── Data to examine ──
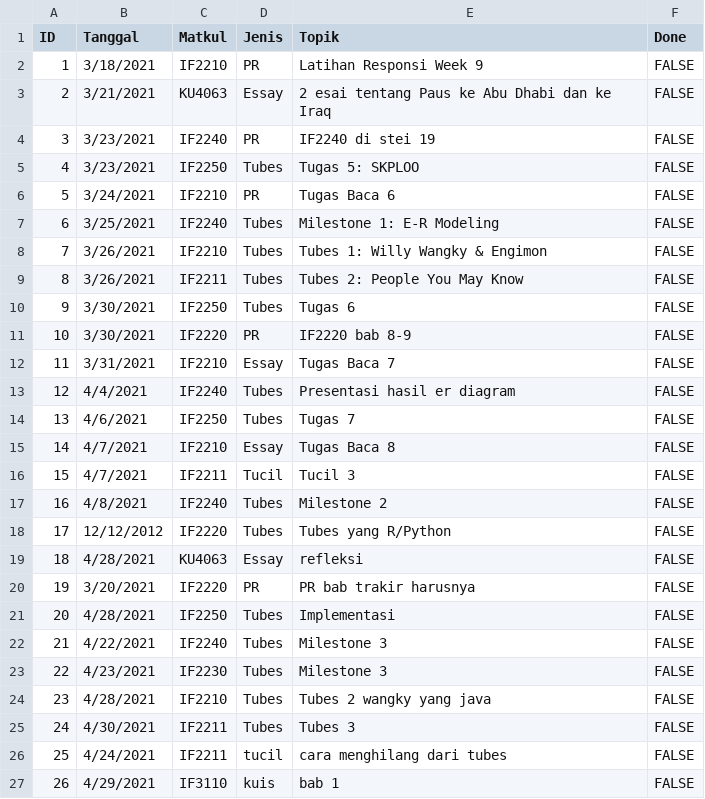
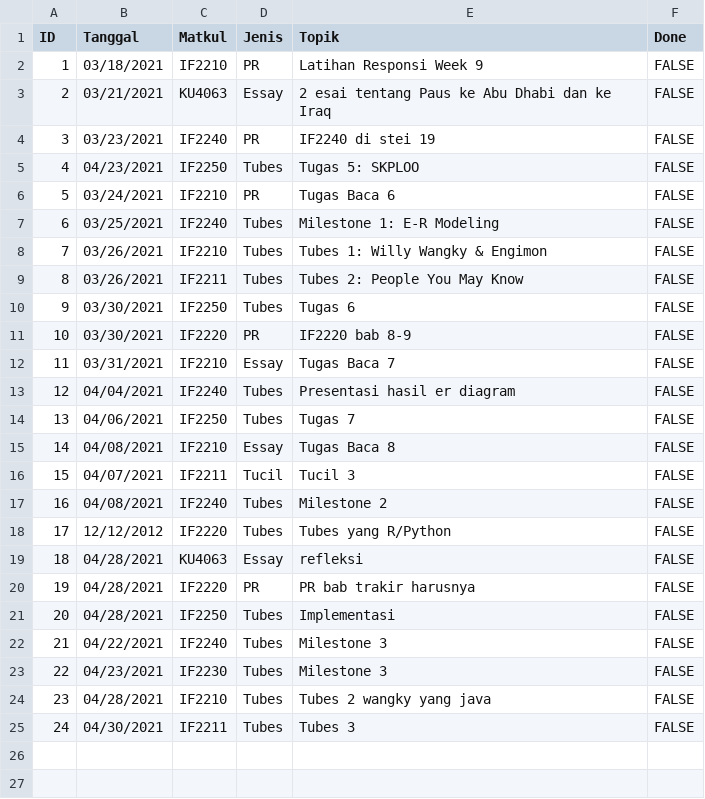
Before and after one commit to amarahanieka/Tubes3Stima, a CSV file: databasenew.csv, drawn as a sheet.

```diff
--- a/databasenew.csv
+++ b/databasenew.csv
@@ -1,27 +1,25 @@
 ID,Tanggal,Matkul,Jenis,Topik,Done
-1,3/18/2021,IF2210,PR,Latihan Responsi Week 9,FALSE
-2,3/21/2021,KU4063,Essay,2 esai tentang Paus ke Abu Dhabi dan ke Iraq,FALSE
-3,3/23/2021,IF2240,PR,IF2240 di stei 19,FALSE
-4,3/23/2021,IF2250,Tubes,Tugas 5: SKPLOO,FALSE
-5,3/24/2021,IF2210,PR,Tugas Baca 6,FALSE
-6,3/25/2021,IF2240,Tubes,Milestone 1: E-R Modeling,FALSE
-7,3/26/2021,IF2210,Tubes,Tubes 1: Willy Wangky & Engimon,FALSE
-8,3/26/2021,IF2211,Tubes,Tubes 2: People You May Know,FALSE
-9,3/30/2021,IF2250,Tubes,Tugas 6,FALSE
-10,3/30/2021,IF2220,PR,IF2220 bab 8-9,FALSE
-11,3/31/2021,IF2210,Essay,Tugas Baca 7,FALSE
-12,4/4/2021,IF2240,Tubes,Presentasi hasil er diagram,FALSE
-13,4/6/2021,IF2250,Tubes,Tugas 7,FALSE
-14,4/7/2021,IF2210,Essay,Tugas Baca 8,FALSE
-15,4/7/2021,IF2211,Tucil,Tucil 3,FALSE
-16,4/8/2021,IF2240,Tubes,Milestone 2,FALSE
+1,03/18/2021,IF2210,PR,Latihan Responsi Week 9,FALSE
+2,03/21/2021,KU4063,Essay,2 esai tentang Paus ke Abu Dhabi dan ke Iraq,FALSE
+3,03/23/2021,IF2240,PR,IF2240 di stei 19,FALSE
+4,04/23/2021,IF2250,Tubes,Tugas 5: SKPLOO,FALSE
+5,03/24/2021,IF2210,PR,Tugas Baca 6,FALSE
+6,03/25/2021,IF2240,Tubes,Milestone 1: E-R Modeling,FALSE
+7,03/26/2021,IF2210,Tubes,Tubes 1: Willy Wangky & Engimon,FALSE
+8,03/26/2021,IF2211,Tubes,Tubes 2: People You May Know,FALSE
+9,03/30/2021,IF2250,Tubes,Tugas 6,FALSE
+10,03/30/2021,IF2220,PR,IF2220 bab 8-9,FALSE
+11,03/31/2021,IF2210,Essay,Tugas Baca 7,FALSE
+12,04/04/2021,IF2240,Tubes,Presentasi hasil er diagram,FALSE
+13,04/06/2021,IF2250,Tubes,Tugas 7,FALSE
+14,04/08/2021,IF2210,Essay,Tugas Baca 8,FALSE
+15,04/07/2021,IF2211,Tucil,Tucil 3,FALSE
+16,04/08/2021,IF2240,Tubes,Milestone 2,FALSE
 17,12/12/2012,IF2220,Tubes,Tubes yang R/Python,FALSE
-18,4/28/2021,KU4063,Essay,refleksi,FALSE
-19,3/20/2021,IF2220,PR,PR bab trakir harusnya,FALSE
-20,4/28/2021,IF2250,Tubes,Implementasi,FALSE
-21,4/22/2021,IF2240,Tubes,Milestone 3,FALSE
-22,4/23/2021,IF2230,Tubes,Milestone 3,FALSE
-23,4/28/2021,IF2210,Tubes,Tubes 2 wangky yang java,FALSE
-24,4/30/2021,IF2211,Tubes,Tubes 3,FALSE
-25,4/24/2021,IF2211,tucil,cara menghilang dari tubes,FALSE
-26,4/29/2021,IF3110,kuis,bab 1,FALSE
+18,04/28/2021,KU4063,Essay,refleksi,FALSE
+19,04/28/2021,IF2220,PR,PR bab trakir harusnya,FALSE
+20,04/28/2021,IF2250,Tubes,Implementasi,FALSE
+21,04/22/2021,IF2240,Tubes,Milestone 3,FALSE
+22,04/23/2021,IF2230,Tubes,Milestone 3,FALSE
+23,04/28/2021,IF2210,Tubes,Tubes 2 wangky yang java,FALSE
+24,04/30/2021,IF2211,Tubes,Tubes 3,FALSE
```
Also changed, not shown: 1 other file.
───
── Data to examine ──
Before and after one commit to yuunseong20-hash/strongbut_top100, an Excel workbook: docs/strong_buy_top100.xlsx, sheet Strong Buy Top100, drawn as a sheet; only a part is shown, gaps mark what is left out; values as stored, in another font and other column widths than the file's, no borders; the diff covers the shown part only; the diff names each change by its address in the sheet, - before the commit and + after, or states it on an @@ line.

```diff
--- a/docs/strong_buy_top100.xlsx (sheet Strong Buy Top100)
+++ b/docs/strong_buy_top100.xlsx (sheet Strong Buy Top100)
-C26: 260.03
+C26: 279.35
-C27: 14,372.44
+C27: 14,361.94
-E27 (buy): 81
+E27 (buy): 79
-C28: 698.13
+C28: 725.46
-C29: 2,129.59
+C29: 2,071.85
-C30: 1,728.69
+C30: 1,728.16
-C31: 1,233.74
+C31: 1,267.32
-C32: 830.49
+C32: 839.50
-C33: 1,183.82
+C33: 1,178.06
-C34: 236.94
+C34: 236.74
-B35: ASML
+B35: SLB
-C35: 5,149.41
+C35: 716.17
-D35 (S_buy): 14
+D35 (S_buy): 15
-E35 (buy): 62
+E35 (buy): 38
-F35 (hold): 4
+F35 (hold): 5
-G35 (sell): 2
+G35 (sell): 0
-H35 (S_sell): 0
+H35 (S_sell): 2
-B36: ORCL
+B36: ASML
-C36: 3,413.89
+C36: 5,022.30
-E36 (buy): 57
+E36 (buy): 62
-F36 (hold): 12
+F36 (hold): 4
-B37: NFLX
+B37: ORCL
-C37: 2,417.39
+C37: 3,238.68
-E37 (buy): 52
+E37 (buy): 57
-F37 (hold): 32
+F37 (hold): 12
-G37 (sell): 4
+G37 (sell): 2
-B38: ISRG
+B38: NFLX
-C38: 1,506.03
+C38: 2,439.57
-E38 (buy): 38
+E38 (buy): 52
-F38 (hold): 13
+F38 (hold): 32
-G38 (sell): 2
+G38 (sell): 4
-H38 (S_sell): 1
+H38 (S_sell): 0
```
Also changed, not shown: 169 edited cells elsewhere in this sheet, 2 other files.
───
▶ Work order: Every line of the records above that contains the word "yang" should be counted, and only the total given.

▶ Answer to the exercise: 3